Table 5 Median and h values for 50-dimensional functions. Function 1 2 3 4 5 6 7 8 9 10 11 12 13 14 15 16 17 18 19 DE/rand/1/bin (CR ? 0.3, F ? 0.5) 4.12e+ 001(1) 7.03e+ 003(1) 2.15e ? 023(1) 9.75e ? 002( ? 1) 9.42e ? 033(0) 1.35e ? 032(0) 7.34e+ 004(1) 0.00e+ 000(0) 7.05e+ 004(1) 8.75e+ 004(1) 1.07e ? 014( ? 1) 1.50e+ 002(1) 9.41e+ 001(1) 4.13e+ 001(1) 4.97e ? 002( ? 1) 4.53e ? 005(0) 3.99e+ 002(1) 1.37e+ 004(1) 1.69e+ 005(1) DE/rand/1/bin (CR ? 0.9, F ? 0.5) 2.28e+ 001(1) 7.36e+ 003(1) 3.88e ? 017(1) 6.12e+ 000(1) 9.42e ? 033(0) 1.35e ? 032(0) 1.61e+ 000(1) 2.02e ? 028(1) 3.26e+ 000(1) 2.44e+ 002(1) 7.11e ? 015( ? 1) 1.87e+ 002(1) 1.73e+ 002(1) 2.36e+ 001(1) 1.36e+ 001(0) 0.00e+ 000( ? 1) 3.59e+ 002(1) 1.37e+ 004(1) 3.90e+ 000(1) JDE 2.42e+ 001(1) 6.36e ? 004(0) 8.93e ? 044(1) 6.10e+ 000(1) 9.42e ? 033(0) 1.35e ? 032(0) 5.14e ? 003(1) 0.00e+ 000(0) 1.69e ? 002(1) 2.62e+ 002(1) 7.11e ? 015( ? 1) 0.00e+ 000( ? 1) 0.00e+ 000( ? 1) 2.33e+ 001(1) 5.77e+ 000( ? 1) 0.00e+ 000( ? 1) 1.02e+ 002(1) 8.41e+ 003(1) 2.88e ? 002(1) SaDE 2.39e + 000(1) 6.36e ? 004(0) 8.89e ? 035(1) 3.80e + 000(0) 9.42e ? 033(0) 1.35e ? 032(0) 1.96e ? 007(1) 0.00e + 000(0) 1.06e ? 006(1) 7.67e + 002(1) 7.11e ? 015( ? 1) 0.00e + 000( ? 1) 0.00e + 000( ? 1) 3.99e + 000(0) 2.26e + 001(1) 0.00e + 000( ? 1) 4.02e + 001(1) 6.92e + 003(1) 3.80e ? 007(1) SspDE 4.20e ? 006 6.36e ? 004 4.16e ? 053 3.53e + 000 9.42e ? 033 1.35e ? 032 2.26e ? 011 0.00e +000 9.23e ? 011 4.45e +001 8.79e ? 001 1.78e ? 015 1.78e ? 015 3.99e +000 1.18e + 001 1.11e ? 016 2.84e +001 6.07e +003 4.77e ? 010
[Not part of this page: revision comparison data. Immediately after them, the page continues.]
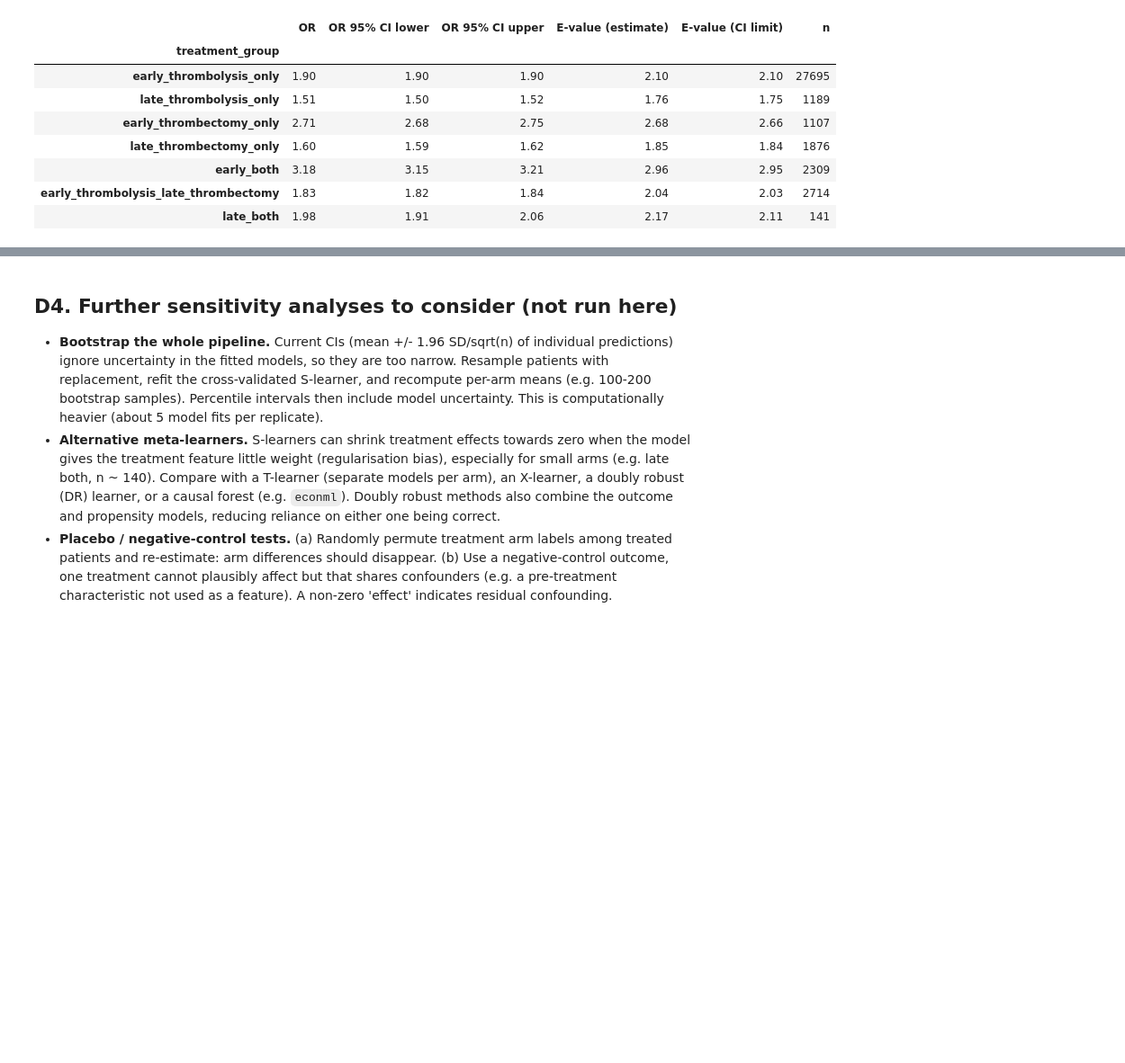
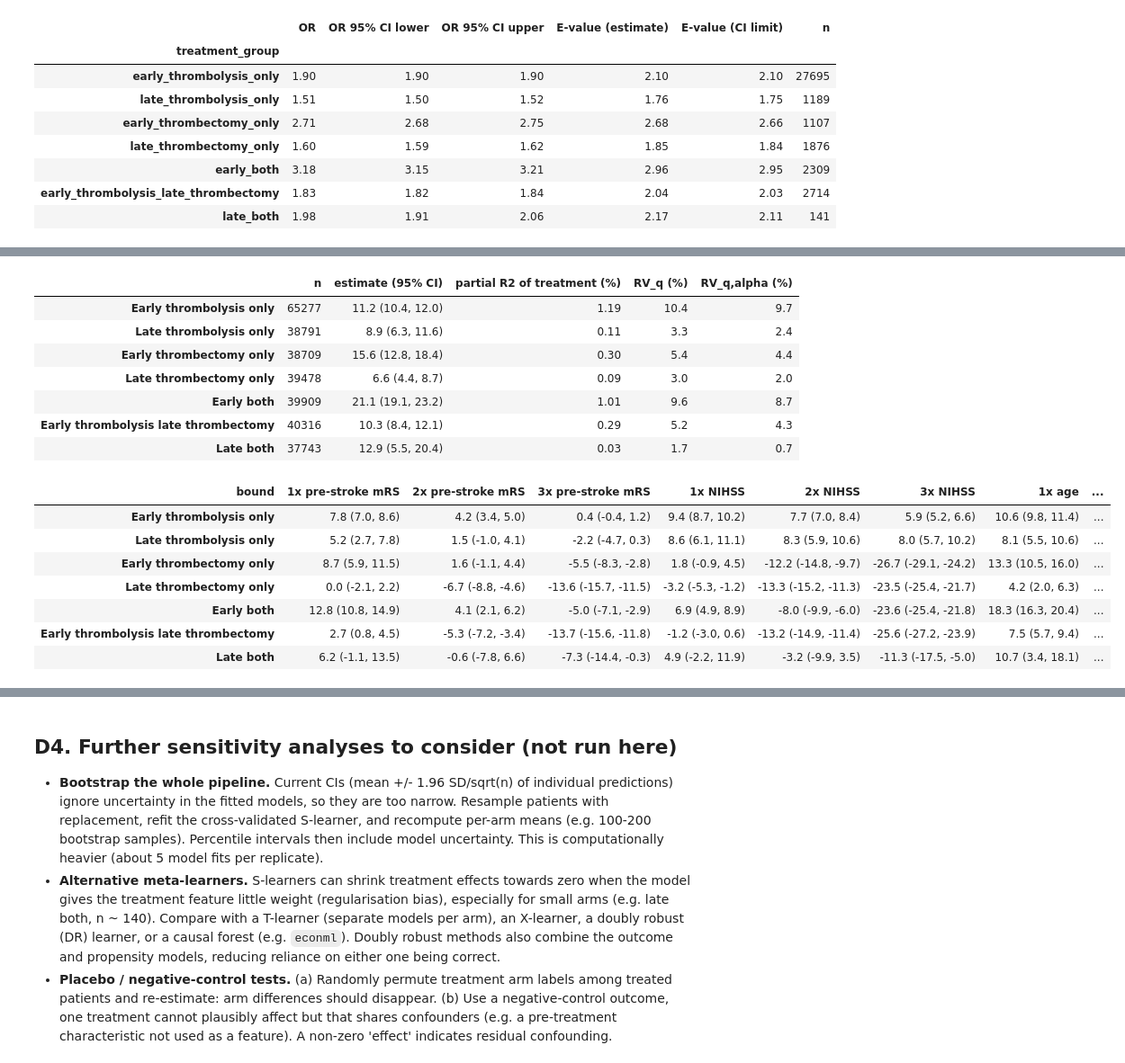
Before and after one commit to samuel-book/samuel-3, a Jupyter notebook: 5_ml_s_learner/01_non_mild_thrombolysis_thrombectomy_s_learner_good_outcome.ipynb, the cells around one changed output, grey strips where cells are left out. Shown at 90% size. Cells and saved outputs as stored; diff of their text form; code cells hidden in the pictures; blank space fills up the shorter version.

```diff
--- a/5_ml_s_learner/01_non_mild_thrombolysis_thrombectomy_s_learner_good_outcome.ipynb
+++ b/5_ml_s_learner/01_non_mild_thrombolysis_thrombectomy_s_learner_good_outcome.ipynb
@@ -1624,0 +1782,48 @@ e_values.round(2)
+# %%
+# Linear probability model for each arm vs neither, in the whole cohort:
+# good outcome ~ treated + adjustment features + stroke team + ethnicity (as indicator variables).
+SENS_BENCHMARKS = ["prior_disability", "stroke_severity", "age"]
+SENS_ARMS = [g for g in TREATMENT_GROUP_ORDER if g != "neither"]
+SENS_LABELS = {g: g.replace("_", " ").capitalize() for g in SENS_ARMS}
+
+y_all = good_outcome(data)
+covariates = pd.get_dummies(data[ADJUSTMENT_FEATURES + CATEGORICAL_FEATURES], columns=CATEGORICAL_FEATURES,
+                            drop_first=True, dtype=float)
+
+sens_rows, sens_bound_rows = [], []
+for arm in SENS_ARMS:
+    in_arm = data["treatment_group"].isin([arm, "neither"]).to_numpy()
+    df = covariates[in_arm].assign(treated=(data["treatment_group"][in_arm] == arm).astype(float).to_numpy(),
+                                   y=y_all[in_arm].to_numpy()).dropna()
+    X = df.drop(columns="y")
+    X = X.loc[:, X.std() > 0]  # drop indicator columns that are constant in this subset
+    lpm = sm.OLS(df["y"], sm.add_constant(X)).fit()
+    stats_row, bounds = sensemakr_analysis(lpm, "treated", SENS_BENCHMARKS)
+    sens_rows.append(stats_row.assign(treatment_group=arm, n=len(df)))
+    sens_bound_rows.append(bounds.assign(treatment_group=arm))
+
+sensemakr_stats = pd.concat(sens_rows).set_index("treatment_group")
+sensemakr_bounds = pd.concat(sens_bound_rows, ignore_index=True)
+sensemakr_stats.to_csv(output_path("sensemakr.csv"))
+sensemakr_bounds.to_csv(output_path("sensemakr_bounds.csv"), index=False)
+
+sensemakr_summary, sensemakr_bounds_table = format_sensemakr_tables(sensemakr_stats, sensemakr_bounds, SENS_LABELS)
+display(sensemakr_summary)
+display(sensemakr_bounds_table)
+# %% [output]
+|  | n | estimate (95% CI) | partial R2 of treatment (%) | RV_q (%) | RV_q,alpha (%) |
+| Early thrombolysis only | 65277 | 11.2 (10.4, 12.0) | 1.19 | 10.4 | 9.7 |
+| Late thrombolysis only | 38791 | 8.9 (6.3, 11.6) | 0.11 | 3.3 | 2.4 |
+| Early thrombectomy only | 38709 | 15.6 (12.8, 18.4) | 0.30 | 5.4 | 4.4 |
+| Late thrombectomy only | 39478 | 6.6 (4.4, 8.7) | 0.09 | 3.0 | 2.0 |
+| Early both | 39909 | 21.1 (19.1, 23.2) | 1.01 | 9.6 | 8.7 |
+| Early thrombolysis late thrombectomy | 40316 | 10.3 (8.4, 12.1) | 0.29 | 5.2 | 4.3 |
+| Late both | 37743 | 12.9 (5.5, 20.4) | 0.03 | 1.7 | 0.7 |
+| bound | 1x pre-stroke mRS | 2x pre-stroke mRS | 3x pre-stroke mRS | 1x NIHSS | 2x NIHSS | 3x NIHSS | 1x age | ... |
+| Early thrombolysis only | 7.8 (7.0, 8.6) | 4.2 (3.4, 5.0) | 0.4 (-0.4, 1.2) | 9.4 (8.7, 10.2) | 7.7 (7.0, 8.4) | 5.9 (5.2, 6.6) | 10.6 (9.8, 11.4) | ... |
+| Late thrombolysis only | 5.2 (2.7, 7.8) | 1.5 (-1.0, 4.1) | -2.2 (-4.7, 0.3) | 8.6 (6.1, 11.1) | 8.3 (5.9, 10.6) | 8.0 (5.7, 10.2) | 8.1 (5.5, 10.6) | ... |
+| Early thrombectomy only | 8.7 (5.9, 11.5) | 1.6 (-1.1, 4.4) | -5.5 (-8.3, -2.8) | 1.8 (-0.9, 4.5) | -12.2 (-14.8, -9.7) | -26.7 (-29.1, -24.2) | 13.3 (10.5, 16.0) | ... |
+| Late thrombectomy only | 0.0 (-2.1, 2.2) | -6.7 (-8.8, -4.6) | -13.6 (-15.7, -11.5) | -3.2 (-5.3, -1.2) | -13.3 (-15.2, -11.3) | -23.5 (-25.4, -21.7) | 4.2 (2.0, 6.3) | ... |
+| Early both | 12.8 (10.8, 14.9) | 4.1 (2.1, 6.2) | -5.0 (-7.1, -2.9) | 6.9 (4.9, 8.9) | -8.0 (-9.9, -6.0) | -23.6 (-25.4, -21.8) | 18.3 (16.3, 20.4) | ... |
+| Early thrombolysis late thrombectomy | 2.7 (0.8, 4.5) | -5.3 (-7.2, -3.4) | -13.7 (-15.6, -11.8) | -1.2 (-3.0, 0.6) | -13.2 (-14.9, -11.4) | -25.6 (-27.2, -23.9) | 7.5 (5.7, 9.4) | ... |
+| Late both | 6.2 (-1.1, 13.5) | -0.6 (-7.8, 6.6) | -7.3 (-14.4, -0.3) | 4.9 (-2.2, 11.9) | -3.2 (-9.9, 3.5) | -11.3 (-17.5, -5.0) | 10.7 (3.4, 18.1) | ... |
```
Also changed, not shown: parts of 7 cells of this notebook, 3 other files.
5.2.2. Comparison on 30-dimensional problems Table 4 reports the median values of the 30 runs of the 19 test functions with dimension n ? 30. The 30-dimensional problems become more dif?cult than their 10-dimensional counterparts. Hence, the results are not as good as those for 10-dimensional functions even though the maximum function evaluation is increased from 100,000 to 300,000. However, it can be easily seen that overall the SspDE algorithm outperforms all the other compared DE algorithms. In particular, the SspDE algorithm yields much smaller median values than the other compared algorithms on all the unimodal functions except f8, where all the DE algorithms are able to ?nd the global optimum within 300,000 function evaluations. For the 12 multi-modal functions, the SspDE algorithm produces 8, 10, 5 and 4 signi?cantly better results than the DE/rand/1/bin (F ? 0.5, CR ? 0.3), DE/rand/1/bin (F ? 0.5, CR ? 0.9), JDE and SaDE algorithms, respectively. No result obtained by the SspDE algorithm is signi?cantly worse than those by the compared algorithms except on function f16, where DE/rand/1/bin (F ? 0.5, CR ? 0.9) ?nds the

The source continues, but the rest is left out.